Items from a dataset:
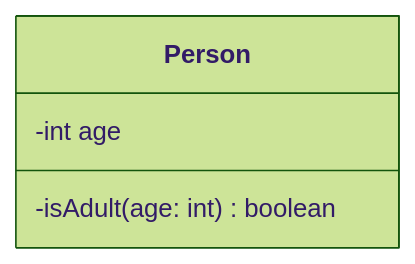
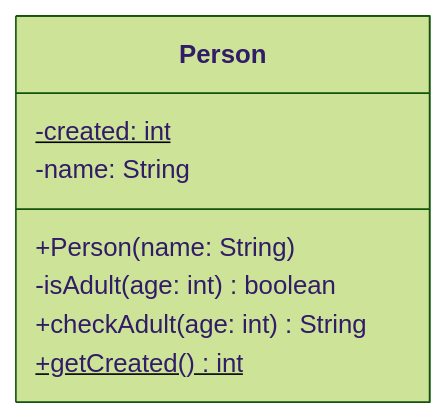
Before and after one commit to ani2fun/low-level-design-guide: the fourth of 9 diagrams in 03-uml/00-uml.md, drawn with Mermaid (forest theme). The commit also changed other lines of this file, not shown here.

````diff
--- a/03-uml/00-uml.md
+++ b/03-uml/00-uml.md
@@ -168,7 +253,11 @@
 ```mermaid
 classDiagram
     class Person {
-        -int age
+        -created: int$
+        -name: String
+        +Person(name: String)
         -isAdult(age: int) boolean
+        +checkAdult(age: int) String
+        +getCreated()$ int
     }
 ```
````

TASK TO CARRY OUT: Repeat the records above exactly, leaving out any pictures they contain.

SOLUTION TO THIS PROBLEM:
Before and after one commit to ani2fun/low-level-design-guide: the fourth of 9 diagrams in 03-uml/00-uml.md, drawn with Mermaid (forest theme). The commit also changed other lines of this file, not shown here.

````diff
--- a/03-uml/00-uml.md
+++ b/03-uml/00-uml.md
@@ -168,7 +253,11 @@
 ```mermaid
 classDiagram
     class Person {
-        -int age
+        -created: int$
+        -name: String
+        +Person(name: String)
         -isAdult(age: int) boolean
+        +checkAdult(age: int) String
+        +getCreated()$ int
     }
 ```
````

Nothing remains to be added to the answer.